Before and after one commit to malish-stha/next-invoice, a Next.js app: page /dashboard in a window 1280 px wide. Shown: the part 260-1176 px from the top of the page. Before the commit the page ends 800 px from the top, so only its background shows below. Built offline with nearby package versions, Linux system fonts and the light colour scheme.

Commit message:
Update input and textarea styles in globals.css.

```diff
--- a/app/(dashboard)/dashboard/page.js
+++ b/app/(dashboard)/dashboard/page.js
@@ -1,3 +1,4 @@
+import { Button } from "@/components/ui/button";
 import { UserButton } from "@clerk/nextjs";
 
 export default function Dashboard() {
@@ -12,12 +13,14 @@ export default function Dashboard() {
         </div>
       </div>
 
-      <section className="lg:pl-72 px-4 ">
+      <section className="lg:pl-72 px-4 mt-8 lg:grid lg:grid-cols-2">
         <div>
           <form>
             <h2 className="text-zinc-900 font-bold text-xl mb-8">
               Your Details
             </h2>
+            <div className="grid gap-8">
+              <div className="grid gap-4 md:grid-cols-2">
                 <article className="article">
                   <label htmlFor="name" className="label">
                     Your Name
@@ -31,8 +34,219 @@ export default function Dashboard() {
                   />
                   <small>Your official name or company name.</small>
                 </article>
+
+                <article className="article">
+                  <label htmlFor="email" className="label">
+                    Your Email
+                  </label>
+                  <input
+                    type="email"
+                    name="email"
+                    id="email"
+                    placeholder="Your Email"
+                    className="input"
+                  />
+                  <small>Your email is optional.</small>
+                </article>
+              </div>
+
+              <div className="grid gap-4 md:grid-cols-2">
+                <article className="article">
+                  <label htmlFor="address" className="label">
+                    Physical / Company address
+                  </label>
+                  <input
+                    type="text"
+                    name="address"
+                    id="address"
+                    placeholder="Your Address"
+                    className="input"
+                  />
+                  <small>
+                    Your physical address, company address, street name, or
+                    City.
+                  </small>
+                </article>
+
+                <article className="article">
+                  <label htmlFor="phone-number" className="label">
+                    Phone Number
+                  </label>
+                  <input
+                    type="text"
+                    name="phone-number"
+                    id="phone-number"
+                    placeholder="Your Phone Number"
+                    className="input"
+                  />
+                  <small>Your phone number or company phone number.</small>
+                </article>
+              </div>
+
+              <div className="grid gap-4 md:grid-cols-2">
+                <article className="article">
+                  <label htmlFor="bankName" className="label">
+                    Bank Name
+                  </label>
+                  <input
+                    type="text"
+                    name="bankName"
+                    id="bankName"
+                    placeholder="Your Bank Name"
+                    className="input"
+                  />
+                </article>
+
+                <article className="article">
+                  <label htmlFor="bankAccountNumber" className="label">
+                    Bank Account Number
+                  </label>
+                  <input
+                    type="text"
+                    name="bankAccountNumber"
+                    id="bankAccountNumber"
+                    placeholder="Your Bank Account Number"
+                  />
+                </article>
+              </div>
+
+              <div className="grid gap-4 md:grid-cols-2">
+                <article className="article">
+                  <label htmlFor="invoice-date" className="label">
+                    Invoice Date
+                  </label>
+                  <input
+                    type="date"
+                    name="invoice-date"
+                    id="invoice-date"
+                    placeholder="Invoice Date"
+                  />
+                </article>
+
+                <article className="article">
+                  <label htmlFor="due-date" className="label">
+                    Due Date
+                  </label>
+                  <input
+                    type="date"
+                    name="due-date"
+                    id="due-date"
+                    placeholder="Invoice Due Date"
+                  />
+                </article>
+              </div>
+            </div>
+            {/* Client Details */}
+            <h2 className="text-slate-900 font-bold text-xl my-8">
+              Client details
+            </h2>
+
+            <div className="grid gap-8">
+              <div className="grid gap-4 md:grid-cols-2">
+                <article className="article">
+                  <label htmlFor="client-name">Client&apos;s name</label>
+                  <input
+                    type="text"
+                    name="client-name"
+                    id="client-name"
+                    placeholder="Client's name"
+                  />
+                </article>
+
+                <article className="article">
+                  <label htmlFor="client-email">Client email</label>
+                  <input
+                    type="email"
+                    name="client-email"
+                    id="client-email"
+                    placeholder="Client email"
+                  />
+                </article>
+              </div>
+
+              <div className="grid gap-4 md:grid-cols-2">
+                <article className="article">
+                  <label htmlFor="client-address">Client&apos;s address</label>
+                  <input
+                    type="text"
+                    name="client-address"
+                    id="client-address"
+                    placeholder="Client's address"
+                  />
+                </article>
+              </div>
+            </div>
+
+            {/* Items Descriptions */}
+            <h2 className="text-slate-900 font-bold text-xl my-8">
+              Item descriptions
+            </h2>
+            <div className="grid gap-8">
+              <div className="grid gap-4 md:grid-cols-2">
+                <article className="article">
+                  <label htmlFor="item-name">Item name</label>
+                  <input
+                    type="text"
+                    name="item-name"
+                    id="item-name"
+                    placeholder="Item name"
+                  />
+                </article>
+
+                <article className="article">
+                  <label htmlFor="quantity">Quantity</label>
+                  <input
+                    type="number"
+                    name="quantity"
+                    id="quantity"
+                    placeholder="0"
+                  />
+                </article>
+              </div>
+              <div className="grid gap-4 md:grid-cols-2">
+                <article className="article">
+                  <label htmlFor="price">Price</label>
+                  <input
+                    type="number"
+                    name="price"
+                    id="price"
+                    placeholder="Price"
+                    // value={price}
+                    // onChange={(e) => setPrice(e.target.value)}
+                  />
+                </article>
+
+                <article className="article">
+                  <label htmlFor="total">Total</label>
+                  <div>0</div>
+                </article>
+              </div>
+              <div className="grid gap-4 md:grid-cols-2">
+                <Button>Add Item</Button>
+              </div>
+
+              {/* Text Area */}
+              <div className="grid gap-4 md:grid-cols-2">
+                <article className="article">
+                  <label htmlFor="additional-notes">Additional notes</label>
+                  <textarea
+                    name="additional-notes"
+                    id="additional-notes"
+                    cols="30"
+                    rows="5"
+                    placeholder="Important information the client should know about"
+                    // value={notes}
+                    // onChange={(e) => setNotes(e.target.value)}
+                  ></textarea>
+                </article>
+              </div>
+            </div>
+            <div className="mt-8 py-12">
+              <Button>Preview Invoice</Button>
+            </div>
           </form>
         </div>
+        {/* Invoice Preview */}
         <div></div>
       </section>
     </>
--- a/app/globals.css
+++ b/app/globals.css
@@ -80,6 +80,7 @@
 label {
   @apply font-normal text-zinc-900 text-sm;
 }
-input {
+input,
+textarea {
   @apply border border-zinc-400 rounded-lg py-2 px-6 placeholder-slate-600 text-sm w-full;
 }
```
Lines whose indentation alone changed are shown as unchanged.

**Aim of the task**
What is needed is a copy of every line above in which "apply" appears.

**Output**
   @apply font-normal text-zinc-900 text-sm;
   @apply border border-zinc-400 rounded-lg py-2 px-6 placeholder-slate-600 text-sm w-full;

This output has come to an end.